MADRID — WHEN a prominent congressional candidate for the Basque Nationalist Party (PNV) was asked on a recent radio news program whether his party was closer to Spain's Socialists or conservatives, his coy response was that he and his party "agree with Mr. Felipe Aznar."
The answer is an amalgam of the names of Spain's rival party leaders - Spain's Socialist President Felipe Gonzalez and Jose Maria Aznar, head of the conservative Partido Popular (PP). It's also a foretaste of the tack Spain's powerful regional parties are likely to take if, as expected, a weak front finisher in Sunday's election is forced to look for coalition backing to elect a new president and name a government.
During a visit to Madrid Wednesday, Catalan regional president Jordi Pujol said roughly the same thing as his Basque colleague, only rather less nicely: "A part of [us] rejects strongly a pact with PP, but another [part] also rejects a pact with the [Socialists]."
If the political bargaining starts on Monday as expected, the Basques and the Catalans are going to play hard to get - and the price of engagement could be high.
"The Basques," whose aging industrial region is hurting, "might make budgetary demands," says one Spanish diplomat, "while the Catalans' will be more political."
While neither PNV nor the Catalan party, CiU, is revealing strategy yet, it is widely assumed that Mr. Pujol would insist on the same fiscal co-responsibility for his region that the Basque country already enjoys. And both parties would require the PP to adopt a policy more favorable to the devolution of power to the regions before they would join it.
Both the PNV and CiU are right of center. But contrary to political ideology, both parties would find it easier to work with the Socialists, analysts here say. Regionalists are more comfortable with the Socialists' easier acceptance of regional power, and wary of the right's traditional support for strong centralized government.
Evidence of this is seen in the Basque country, where the regional government is already a PNV-Socialist coalition.
Some observers anticipate that the regionalists' demands might end up being too high for either the conservatives or the Socialists, which could ultimately leave them out in the cold.

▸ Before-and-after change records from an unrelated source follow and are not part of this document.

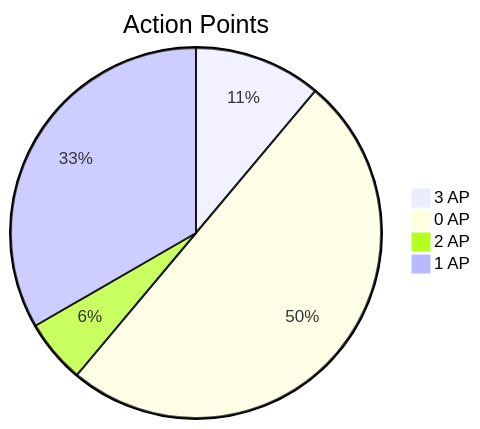
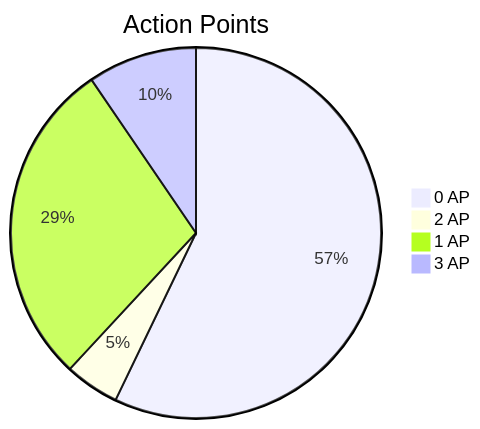
Before and after one commit to BigJk/end_of_eden: the first of 2 diagrams in docs/GAME_CONTENT_DOCS.md, drawn with Mermaid. The commit also changed other lines of this file, not shown here.

````diff
--- a/docs/GAME_CONTENT_DOCS.md
+++ b/docs/GAME_CONTENT_DOCS.md
@@ -61,8 +65,8 @@
 ```mermaid
 pie
 title Action Points
-"3 AP" : 2
-"0 AP" : 9
+"0 AP" : 12
 "2 AP" : 1
 "1 AP" : 6
+"3 AP" : 2
 ```
````
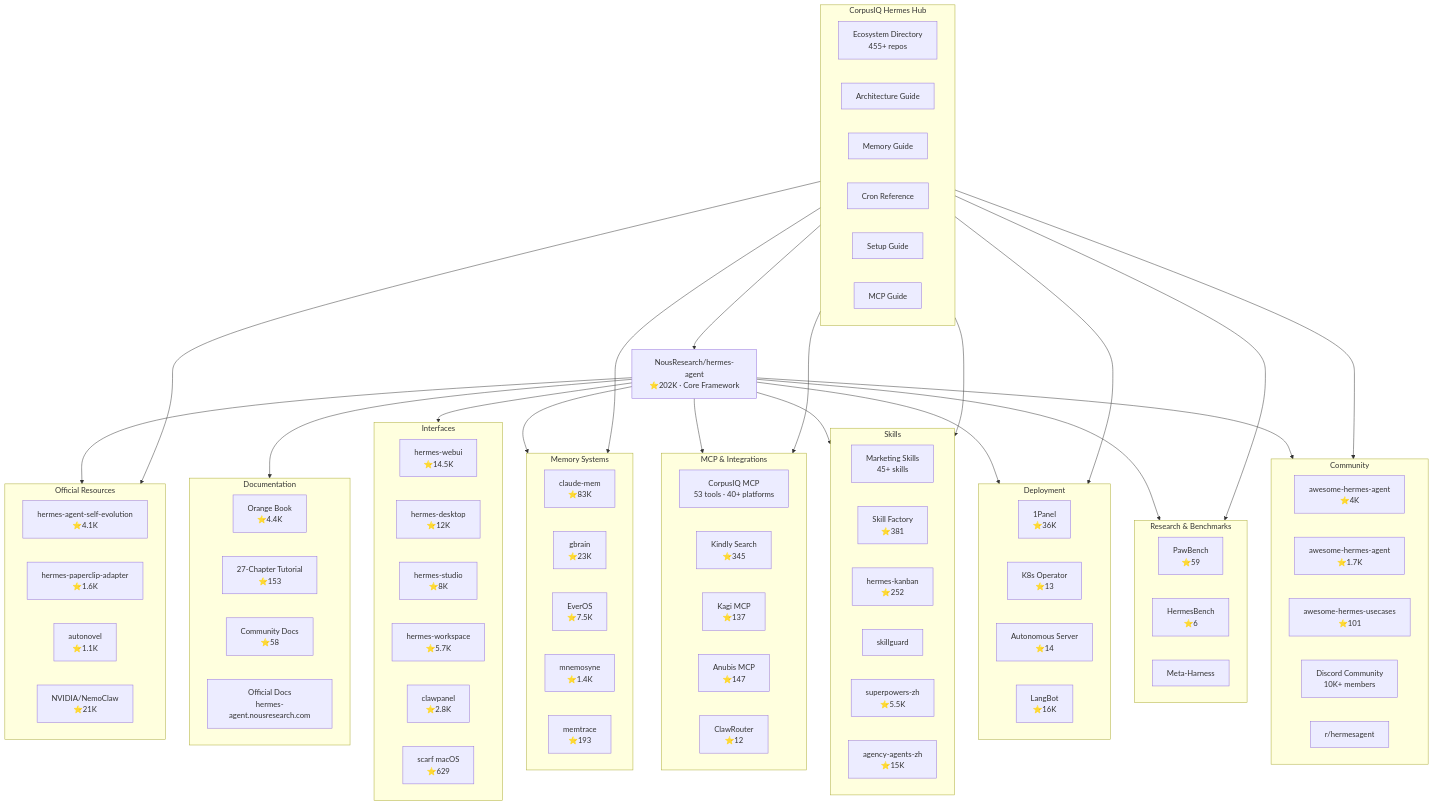
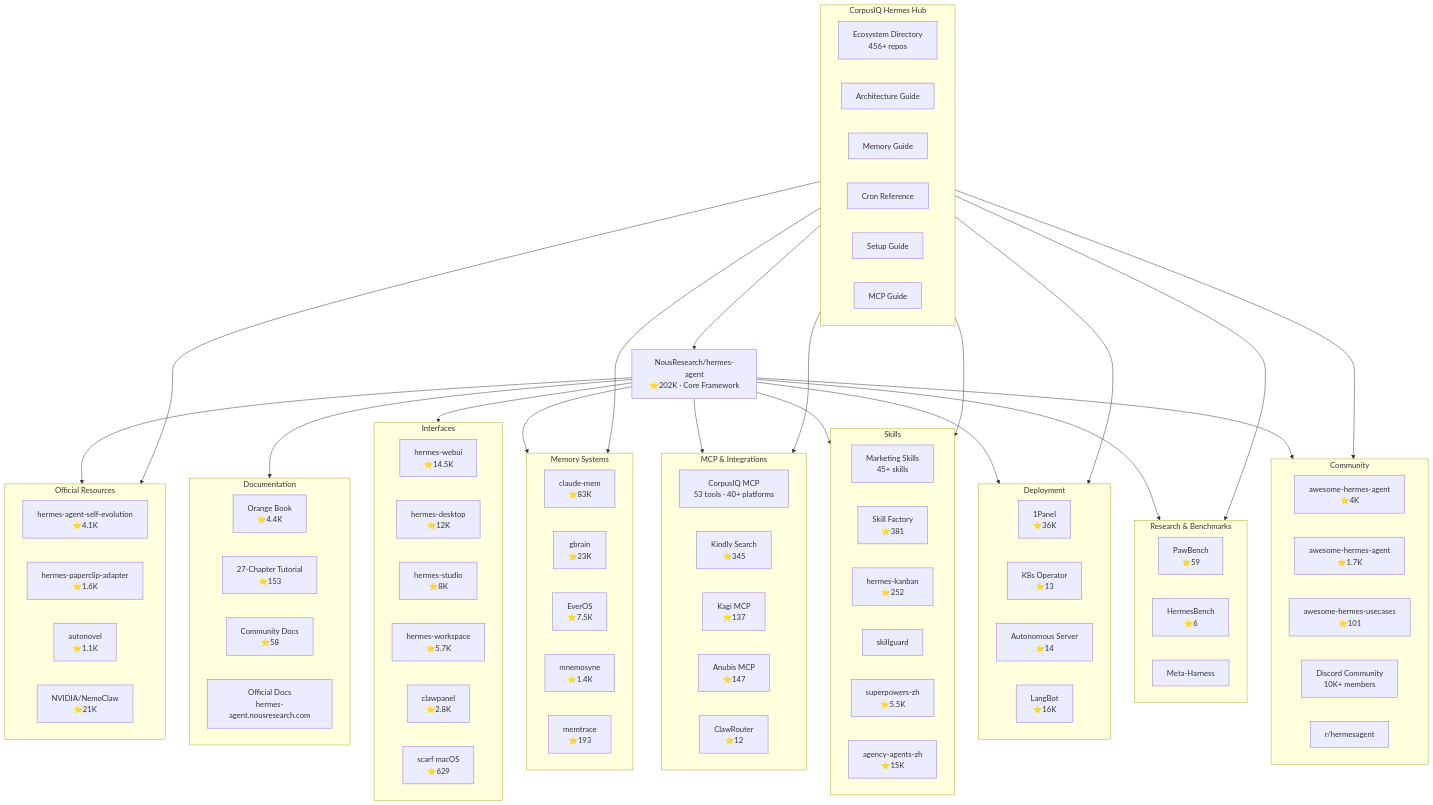
Before and after one commit to CorpusIQ/corpusiq-docs: the first of 4 diagrams in hermes/ecosystem-map.md, drawn with Mermaid. The commit also changed other lines of this file and 34 other files, not shown here.

First line of the commit message:
chore(stamps): reconcile ecosystem count stamps to the directory (455+ -> 456+, 214 -> 215)

```diff
--- a/hermes/ecosystem-map.md
+++ b/hermes/ecosystem-map.md
@@ -88,7 +88,7 @@
     end
 
     subgraph CORPUSIQ_HUB[CorpusIQ Hermes Hub]
-        ECOSYSTEM[Ecosystem Directory<br/>455+ repos]
+        ECOSYSTEM[Ecosystem Directory<br/>456+ repos]
         ARCHITECTURE[Architecture Guide]
         KNOWLEDGE[Memory Guide]
         CRONS[Cron Reference]
```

But the regionalists are unlikely to let what the Catalans are calling "La Gran Oportunitad" slip by.
"Both the Basques and the Catalans are bargainers," says political scientist Ramon Cotarelo. "They're pragmatic enough to pull out of the situation what they can."